'Dying' Dog's Muzzle Was Bound Shut
A rubber band was holding the poodle's mouth closed. A charge of animal cruelty is pending against the animal's former owner, according to the SPCA.
A quick-thinking teacher may have saved the life of a young poodle mix named Sox, who was found with a rubber band embedded in its jaw and holding its mouth shut.
The poodle-Yorkshire Terrier mix is now recovering at SPCA Tampa Bay and a charge of animal cruelty is pending against the owner, the animal rescue agency said in a news release today.
According to an SPCA investigator, a schoolteacher first contacted the animal rescue agency when two children under the age of 10 reported that their puppy was "dying slowly" in their bathroom at home.
SPCA investigator Jill Purl went out to the home on Dec. 12 and asked the owner to bring out her dog. Purl reported that the dog was covered in feces and had a wound on its muzzle. She found a rubber band encircling the muzzle and cutting into the skin and jaw bone, according to the release.
The owner promised to take the dog to the veterinarian, according to the SPCA. The agency followed up the next day and found that the animal had not received medial care.
The SPCA investigator asked the owner to surrender Sox to SPCA Tampa Bay, which she did. An animal cruelty charge is pending with the Clearwater Police Department, according to the SPCA.
Dr. Rizal Lopez of SPCA Tampa Bay said that the damage on the dog’s muzzle can occur quite quickly and is called pressure necrosis. The infection created a hole at the top of the dog’s muzzle. Consequently, he is breathing through this hole as well as through his nostrils.
A week after being rescued, the poodle is recovering. The infection is clearing up, the fleas are gone and Sox has been groomed of snarls. The puppy will need some more time and care before going up for adoption, according to the agency.

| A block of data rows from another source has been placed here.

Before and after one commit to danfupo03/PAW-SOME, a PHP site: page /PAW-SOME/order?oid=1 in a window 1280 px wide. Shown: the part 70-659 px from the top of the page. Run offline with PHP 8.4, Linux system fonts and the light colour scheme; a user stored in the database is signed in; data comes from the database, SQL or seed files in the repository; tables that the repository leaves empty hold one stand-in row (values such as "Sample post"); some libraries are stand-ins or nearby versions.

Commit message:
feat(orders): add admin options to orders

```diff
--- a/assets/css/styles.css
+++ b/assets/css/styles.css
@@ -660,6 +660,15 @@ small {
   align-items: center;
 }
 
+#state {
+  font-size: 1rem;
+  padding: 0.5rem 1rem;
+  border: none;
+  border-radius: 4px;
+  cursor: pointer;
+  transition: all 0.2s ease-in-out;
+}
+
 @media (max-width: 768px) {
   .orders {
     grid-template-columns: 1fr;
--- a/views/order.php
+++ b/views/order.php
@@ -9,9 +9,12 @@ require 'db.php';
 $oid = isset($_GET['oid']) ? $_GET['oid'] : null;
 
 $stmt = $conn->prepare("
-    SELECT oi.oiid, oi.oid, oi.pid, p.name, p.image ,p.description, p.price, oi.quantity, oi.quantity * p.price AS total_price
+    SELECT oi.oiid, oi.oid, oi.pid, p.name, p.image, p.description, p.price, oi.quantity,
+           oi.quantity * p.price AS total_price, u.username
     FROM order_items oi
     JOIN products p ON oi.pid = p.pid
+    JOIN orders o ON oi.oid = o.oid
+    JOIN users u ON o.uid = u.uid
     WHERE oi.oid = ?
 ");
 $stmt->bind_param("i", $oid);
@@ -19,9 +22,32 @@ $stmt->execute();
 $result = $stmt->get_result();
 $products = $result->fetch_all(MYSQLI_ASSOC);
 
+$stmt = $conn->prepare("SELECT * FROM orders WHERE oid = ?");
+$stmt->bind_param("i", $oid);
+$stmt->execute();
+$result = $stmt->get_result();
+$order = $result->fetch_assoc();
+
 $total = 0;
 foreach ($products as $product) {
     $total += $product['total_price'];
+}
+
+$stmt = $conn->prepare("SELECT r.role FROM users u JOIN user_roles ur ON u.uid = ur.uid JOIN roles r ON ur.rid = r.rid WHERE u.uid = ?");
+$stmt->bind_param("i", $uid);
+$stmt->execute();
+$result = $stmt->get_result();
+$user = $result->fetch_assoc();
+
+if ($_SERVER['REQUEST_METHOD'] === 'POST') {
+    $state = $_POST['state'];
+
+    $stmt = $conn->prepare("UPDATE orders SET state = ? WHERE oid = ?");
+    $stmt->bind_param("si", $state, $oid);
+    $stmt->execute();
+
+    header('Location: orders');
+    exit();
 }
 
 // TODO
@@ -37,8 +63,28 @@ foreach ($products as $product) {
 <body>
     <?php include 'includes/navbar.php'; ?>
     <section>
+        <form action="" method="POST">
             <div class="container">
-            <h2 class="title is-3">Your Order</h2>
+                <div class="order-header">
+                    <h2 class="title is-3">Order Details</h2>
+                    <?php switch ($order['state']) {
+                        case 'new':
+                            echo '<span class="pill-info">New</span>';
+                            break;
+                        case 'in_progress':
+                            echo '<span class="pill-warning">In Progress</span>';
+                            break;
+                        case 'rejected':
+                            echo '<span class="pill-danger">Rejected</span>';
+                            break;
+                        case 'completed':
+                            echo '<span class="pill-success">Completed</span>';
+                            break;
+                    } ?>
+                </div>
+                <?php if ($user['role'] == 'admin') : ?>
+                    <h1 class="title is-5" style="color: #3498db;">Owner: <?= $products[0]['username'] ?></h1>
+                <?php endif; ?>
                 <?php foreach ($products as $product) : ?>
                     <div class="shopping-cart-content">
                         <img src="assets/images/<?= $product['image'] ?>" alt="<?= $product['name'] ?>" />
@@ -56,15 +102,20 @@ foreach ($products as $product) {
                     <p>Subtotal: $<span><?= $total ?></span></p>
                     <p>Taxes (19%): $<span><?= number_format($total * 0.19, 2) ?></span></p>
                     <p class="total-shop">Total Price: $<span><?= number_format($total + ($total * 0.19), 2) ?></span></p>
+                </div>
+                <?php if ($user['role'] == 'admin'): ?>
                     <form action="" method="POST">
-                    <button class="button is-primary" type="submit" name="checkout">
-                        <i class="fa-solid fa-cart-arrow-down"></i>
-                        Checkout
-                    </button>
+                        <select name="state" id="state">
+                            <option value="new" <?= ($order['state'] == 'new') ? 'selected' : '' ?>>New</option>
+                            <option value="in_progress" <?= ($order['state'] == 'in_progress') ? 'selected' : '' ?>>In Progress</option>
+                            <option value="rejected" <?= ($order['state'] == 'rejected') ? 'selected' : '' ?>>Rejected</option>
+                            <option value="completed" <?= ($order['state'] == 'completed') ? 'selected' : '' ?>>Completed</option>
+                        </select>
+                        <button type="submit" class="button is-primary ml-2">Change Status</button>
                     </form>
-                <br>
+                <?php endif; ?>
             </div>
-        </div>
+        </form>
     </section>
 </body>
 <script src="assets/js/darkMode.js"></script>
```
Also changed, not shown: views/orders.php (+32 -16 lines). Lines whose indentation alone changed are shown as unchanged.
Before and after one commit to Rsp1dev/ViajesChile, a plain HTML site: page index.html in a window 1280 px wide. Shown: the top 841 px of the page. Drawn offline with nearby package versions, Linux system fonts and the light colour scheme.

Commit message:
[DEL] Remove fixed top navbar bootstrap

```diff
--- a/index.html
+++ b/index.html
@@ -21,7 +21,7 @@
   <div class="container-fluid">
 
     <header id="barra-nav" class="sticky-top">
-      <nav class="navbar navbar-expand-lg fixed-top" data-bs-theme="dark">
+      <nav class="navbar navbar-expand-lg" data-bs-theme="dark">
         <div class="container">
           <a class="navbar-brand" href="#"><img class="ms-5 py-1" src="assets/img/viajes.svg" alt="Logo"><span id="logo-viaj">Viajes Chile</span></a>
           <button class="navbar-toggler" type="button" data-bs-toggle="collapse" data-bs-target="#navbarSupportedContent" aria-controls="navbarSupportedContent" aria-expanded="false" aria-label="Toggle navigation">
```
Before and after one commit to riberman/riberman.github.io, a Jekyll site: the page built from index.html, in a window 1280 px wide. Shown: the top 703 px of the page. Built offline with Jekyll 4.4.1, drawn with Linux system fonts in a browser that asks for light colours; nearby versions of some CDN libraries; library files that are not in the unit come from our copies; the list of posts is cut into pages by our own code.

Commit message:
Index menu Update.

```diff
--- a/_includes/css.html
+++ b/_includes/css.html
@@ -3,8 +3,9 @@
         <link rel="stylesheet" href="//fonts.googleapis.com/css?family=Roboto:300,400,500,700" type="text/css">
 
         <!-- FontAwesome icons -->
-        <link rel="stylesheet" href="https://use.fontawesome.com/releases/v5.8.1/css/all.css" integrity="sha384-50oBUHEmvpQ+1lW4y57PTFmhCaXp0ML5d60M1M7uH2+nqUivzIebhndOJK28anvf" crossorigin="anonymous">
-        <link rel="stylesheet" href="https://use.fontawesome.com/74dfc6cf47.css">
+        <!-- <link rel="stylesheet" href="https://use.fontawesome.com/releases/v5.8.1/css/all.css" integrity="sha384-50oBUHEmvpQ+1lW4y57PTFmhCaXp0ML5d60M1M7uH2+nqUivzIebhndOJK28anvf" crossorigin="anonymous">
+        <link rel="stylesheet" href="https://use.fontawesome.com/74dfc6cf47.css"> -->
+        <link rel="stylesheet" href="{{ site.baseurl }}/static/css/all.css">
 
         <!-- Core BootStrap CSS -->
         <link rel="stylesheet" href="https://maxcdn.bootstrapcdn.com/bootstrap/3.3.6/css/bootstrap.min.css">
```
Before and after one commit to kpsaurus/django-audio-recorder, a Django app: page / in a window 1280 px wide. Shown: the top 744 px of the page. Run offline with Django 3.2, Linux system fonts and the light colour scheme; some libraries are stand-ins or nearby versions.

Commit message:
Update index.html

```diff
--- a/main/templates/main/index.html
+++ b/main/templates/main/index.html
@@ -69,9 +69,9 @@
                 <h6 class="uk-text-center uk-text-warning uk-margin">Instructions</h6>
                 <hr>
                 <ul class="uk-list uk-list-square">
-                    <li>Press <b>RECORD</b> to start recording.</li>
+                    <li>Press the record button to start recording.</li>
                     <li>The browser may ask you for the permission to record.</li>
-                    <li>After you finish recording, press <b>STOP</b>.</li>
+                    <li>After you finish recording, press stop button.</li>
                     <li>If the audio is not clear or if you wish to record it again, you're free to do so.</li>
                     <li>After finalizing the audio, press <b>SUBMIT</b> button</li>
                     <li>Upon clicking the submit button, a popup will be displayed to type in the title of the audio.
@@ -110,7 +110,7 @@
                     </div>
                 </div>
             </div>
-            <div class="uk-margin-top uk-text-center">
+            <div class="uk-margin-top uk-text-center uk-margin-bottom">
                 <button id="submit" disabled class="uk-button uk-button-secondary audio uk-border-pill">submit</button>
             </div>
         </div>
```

“It’s not clear how well the wound will close up or what nerves have been damaged around Sox’s nose,” said Martha Boden, SPCA CEO. “He will likely need extra care for chronic sinus issues but he’s eating well, and in many ways acts like a typical puppy.”
The SPCA is urging people who suspect animal cruelty or abuse to contac the agency at 727-586-3591, ext. 135.
SPCA Tampa Bay serves Pinellas County. It is located at 9099 130th Avenue North in Largo.
Hours are Tuesday through Friday, from 1-7 p.m.; Saturday, 10 a.m.-6 p.m.; Sunday 1-5 p.m.